The first week of my freshman year, when I was already unimpressed with the food at Portola, my friend introduced me to a hole-in-the-wall gem of a restaurant: Saigon Noodle House. Today, I am five weeks away from graduating, and I still frequent this modest space of the best Vietnamese cuisine for my pho fix.

Before moving to Santa Barbara for college, I was not even aware of the existence of pho. I now know that it is a Vietnamese noodle soup, pronounced “fuh,” and it has become one of my most common cravings. Although we are spoiled with incredible weather in our humble para- dise, Spring Quarter does tend to surprise us with “June Gloom,” and nothing is more comforting than kickin’ it with a steaming bowl of soup on a chilly night.

Saigon Noodle House is one of the many establishments to serve pho in the Santa Barbara area, and although Isla Vista is home to its very own Pho Bistro, this restaurant is worth the extra five-minute drive to Goleta.

With a simple yet comprehensive menu, every customer can find food to fit their fancy. Ranging from items for the most adventurous taste buds to the more customary Asian- inspired dishes like chicken fried rice, culinary experts and amateur eaters alike will all leave with a full stomach and an amazed appetite due to the large portion sizes you will devour for not-so-large prices.

Traditionally, pho is served with beef cuts such as steak, brisket, flank, tendon, tripe or meatballs, but the more westernized selection offers chicken and grilled or fried tofu for eaters with dietary restrictions. Recently ranked No. 28 on CNN’s list of the World’s 50 Most Delicious Foods, the soup has become more well known in the past few years. Besides the piping hot broth, the flavorful bowl is filled with a generous amount of rice noodles, which are the staple component of the dish. Although the soup is

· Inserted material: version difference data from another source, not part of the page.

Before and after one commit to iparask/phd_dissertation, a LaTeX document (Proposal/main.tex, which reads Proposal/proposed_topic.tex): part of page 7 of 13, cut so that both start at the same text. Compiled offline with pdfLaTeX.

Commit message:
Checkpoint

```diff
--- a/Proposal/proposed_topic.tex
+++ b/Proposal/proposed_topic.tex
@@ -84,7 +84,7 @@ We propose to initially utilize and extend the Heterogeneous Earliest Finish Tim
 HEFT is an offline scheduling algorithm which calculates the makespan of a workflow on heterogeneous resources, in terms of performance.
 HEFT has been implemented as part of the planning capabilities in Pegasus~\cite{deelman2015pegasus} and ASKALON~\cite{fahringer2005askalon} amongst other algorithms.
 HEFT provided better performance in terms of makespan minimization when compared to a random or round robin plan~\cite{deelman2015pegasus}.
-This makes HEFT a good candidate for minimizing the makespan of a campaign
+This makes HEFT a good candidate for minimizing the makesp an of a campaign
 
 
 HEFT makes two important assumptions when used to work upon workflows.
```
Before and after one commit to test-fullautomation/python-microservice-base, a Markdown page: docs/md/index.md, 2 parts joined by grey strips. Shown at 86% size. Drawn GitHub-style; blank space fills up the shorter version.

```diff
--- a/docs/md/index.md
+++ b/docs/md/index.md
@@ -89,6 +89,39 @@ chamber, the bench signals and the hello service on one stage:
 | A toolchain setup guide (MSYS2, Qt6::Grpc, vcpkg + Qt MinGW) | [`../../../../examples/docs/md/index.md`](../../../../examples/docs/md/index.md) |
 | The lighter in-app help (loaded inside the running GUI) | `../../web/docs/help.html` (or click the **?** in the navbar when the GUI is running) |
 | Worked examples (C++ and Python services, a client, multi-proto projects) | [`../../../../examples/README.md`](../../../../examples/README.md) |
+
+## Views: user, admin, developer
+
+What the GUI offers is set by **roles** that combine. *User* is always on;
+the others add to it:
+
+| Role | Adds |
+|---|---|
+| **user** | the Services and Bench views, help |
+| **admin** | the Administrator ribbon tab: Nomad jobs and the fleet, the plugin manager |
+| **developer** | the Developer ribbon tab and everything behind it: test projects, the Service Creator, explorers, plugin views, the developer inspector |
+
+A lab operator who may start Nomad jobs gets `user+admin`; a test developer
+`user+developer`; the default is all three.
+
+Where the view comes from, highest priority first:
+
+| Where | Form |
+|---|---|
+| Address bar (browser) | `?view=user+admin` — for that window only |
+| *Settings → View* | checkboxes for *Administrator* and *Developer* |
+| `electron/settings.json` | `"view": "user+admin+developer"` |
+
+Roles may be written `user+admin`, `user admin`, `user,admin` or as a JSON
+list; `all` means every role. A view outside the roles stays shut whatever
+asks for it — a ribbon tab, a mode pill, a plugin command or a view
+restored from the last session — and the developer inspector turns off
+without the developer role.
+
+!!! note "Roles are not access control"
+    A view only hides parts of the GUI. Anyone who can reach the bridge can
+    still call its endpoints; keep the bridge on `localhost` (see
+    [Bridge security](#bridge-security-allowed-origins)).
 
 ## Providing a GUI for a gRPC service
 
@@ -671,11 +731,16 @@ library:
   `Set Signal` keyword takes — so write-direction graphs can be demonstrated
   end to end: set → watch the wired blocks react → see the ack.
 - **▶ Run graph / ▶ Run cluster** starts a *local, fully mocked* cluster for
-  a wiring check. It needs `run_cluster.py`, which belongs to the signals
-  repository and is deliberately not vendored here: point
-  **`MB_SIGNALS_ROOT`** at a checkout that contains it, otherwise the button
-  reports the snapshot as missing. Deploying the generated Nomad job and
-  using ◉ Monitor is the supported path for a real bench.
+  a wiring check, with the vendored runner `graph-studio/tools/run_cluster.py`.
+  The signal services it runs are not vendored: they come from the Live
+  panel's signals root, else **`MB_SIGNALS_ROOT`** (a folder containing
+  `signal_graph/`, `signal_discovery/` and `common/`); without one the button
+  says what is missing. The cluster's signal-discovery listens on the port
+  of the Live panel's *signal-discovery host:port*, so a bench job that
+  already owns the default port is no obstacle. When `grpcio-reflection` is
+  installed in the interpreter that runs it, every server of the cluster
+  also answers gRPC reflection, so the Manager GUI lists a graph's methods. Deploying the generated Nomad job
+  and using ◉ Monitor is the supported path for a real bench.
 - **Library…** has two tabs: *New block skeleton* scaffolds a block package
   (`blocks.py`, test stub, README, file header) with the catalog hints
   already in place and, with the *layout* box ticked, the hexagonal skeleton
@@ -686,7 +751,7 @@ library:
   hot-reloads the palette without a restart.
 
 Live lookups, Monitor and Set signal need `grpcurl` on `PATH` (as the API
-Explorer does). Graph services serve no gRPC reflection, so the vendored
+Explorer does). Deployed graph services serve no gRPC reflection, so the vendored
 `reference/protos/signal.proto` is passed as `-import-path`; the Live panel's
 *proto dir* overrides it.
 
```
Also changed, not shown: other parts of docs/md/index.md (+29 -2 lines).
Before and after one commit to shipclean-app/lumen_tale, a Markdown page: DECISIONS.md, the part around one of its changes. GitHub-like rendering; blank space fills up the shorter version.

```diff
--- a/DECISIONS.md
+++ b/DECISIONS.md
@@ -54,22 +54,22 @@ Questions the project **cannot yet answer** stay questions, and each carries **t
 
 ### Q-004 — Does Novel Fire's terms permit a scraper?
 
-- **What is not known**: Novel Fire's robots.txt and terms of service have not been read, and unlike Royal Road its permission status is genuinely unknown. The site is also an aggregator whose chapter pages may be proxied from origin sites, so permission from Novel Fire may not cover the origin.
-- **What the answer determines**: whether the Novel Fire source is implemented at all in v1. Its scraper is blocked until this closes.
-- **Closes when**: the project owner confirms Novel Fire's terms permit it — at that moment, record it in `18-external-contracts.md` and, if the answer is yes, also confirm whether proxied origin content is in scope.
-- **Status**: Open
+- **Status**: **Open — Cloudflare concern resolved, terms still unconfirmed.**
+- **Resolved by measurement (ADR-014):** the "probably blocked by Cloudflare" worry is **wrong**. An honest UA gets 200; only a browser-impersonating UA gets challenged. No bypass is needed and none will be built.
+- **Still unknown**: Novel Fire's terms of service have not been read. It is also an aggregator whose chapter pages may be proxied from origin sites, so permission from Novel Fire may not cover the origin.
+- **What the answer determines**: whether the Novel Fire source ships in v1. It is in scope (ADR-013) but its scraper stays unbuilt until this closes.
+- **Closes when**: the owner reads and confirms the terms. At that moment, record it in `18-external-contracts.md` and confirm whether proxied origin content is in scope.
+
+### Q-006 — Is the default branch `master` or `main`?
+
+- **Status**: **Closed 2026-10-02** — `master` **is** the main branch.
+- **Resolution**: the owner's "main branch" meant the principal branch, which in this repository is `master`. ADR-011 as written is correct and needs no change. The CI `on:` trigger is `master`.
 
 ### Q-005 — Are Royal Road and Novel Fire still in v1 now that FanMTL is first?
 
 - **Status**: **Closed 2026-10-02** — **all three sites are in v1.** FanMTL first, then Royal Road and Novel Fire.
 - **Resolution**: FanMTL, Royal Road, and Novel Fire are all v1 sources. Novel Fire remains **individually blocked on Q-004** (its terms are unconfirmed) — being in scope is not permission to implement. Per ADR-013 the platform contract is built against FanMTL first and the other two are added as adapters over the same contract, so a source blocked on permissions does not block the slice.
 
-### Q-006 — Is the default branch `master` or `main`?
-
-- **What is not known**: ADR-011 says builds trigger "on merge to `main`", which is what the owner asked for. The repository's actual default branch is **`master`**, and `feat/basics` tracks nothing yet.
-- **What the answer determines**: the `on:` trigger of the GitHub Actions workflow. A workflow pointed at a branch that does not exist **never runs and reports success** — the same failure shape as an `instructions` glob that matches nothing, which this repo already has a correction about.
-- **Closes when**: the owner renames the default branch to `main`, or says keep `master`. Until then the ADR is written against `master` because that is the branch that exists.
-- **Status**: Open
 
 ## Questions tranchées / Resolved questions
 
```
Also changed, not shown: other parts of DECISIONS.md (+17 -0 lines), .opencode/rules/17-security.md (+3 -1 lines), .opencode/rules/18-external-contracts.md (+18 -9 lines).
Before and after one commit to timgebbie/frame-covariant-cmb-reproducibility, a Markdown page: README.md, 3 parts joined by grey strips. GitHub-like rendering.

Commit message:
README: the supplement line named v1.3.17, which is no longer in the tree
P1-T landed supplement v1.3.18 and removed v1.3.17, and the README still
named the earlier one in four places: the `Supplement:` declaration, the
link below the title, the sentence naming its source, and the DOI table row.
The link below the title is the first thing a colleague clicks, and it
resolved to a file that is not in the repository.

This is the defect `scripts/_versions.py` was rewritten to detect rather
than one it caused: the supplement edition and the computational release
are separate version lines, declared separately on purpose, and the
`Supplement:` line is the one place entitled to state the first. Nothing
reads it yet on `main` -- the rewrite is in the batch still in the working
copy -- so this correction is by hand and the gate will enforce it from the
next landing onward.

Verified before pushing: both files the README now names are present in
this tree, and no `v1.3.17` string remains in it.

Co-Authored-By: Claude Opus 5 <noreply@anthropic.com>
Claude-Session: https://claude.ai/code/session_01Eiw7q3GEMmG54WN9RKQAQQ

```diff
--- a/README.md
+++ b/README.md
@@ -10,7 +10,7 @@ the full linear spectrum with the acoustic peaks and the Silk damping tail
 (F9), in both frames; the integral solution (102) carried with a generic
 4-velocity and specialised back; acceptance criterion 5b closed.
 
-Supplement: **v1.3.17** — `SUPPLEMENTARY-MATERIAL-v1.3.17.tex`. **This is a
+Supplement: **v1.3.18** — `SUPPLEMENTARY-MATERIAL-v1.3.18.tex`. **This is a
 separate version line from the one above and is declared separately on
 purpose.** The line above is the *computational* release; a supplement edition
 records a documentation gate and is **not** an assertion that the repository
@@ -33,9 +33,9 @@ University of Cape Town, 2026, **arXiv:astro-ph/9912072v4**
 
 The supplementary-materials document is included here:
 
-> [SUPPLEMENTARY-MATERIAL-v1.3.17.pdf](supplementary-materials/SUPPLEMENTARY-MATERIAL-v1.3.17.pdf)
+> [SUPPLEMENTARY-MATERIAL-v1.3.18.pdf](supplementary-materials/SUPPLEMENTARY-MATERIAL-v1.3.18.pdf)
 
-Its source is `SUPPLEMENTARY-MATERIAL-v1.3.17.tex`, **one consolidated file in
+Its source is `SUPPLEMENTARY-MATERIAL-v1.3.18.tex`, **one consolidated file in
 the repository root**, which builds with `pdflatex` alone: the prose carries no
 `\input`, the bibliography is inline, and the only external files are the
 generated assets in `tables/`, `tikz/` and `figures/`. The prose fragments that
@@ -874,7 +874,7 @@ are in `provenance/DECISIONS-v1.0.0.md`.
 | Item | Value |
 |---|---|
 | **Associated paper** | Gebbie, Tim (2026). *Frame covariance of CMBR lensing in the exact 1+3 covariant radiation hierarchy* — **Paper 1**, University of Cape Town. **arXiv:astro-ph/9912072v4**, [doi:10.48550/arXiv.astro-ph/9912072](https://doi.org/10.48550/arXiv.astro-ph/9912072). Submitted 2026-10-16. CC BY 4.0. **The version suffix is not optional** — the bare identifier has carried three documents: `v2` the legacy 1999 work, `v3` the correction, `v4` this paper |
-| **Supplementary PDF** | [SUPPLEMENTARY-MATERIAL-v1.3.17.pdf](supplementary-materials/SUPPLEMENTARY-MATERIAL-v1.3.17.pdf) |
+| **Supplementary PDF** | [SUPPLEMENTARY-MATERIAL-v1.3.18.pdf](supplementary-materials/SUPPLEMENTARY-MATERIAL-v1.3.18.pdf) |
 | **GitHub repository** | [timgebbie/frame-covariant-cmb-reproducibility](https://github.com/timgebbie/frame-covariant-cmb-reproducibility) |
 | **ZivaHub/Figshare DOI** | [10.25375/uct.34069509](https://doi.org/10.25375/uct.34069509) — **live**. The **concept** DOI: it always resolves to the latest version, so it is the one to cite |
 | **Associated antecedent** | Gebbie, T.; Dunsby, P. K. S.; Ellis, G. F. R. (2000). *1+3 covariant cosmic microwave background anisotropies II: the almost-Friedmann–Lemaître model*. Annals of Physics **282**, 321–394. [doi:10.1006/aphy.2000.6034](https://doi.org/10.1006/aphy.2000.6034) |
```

initially served with just broth, noodles and your choice of meat (or none for vegetarians), Saigon serves the dish with a platter of toppings including Asian condiments like spicy Sriracha hot sauce, red chili paste, soy sauce, white ground pepper and hoisin sauce. Other garnishes to finish off your meal including crunchy bean sprouts, juicy limes, sliced green and white onions, sliced jalapeño peppers, along with fresh basil, cilantro and sawtooth herb. All of these items combined create a tangy and flavorful delicacy that you can season to your liking, especially when it comes to spiciness.

Besides the famous pho, however, other main courses at Saigon Noodle House are just as delicious. Although I would recommend that everyone tries pho at least once, I am also a fan of the vermicelli, which is a big word for an amazing dry noodle bowl. Vermicelli is a thin rice noodle that is an integral part of several Asian cuisines. At this casual restaurant, the vermicelli bowls are similar to the pho, except without the broth. Instead, the numerous noodles are accompanied by more veggies, such as carrots and zucchini, and are tossed in a refreshing vinegar-based dressing. Unlike pho, the protein in these noodle bowls is grilled, rather than boiled, since there is no broth to cook the meat in. Although I have only tried the chicken, which is crispy and tender, you can also choose steak or a

vegetarian option of tofu or simply vegetables. Despite Saigon’s unique options, many Panda Express- loving college students still insist on eating fried rice as their main course. However, their version far surpasses the unhealthy offerings at Chinese fast food chains, because the chef uses natural ingredients such as fresh vegetables

and high-quality shrimp, tofu or meat of your choice. You may be questioning the satisfaction of your stom- ach with just fried rice, noodles or soup. At Saigon, the huge portions usually leave many customers asking for take-home containers, but the majority decide to stuff themselves because the food is just that good. And if you’re an eater with eyes bigger than your stomach, you can choose from a lengthy menu of starters such as egg rolls or spring rolls. These refreshing spring rolls, filled with shrimp, pork, fresh vegetables and mint leaves, are served cold with a side of thick peanut sauce — definitely save this creamy sauce for a noodle dip after the round of

appetizers. Out-of-this-world food, casual dining, unbeatable

prices and a friendly environment are enough to make this Vietnamese bistro your new lazy night hotspot, so go cleanse with steamy broth, fill up with chewy noodles and enjoy the aromas and flavors of Saigon Noodle House.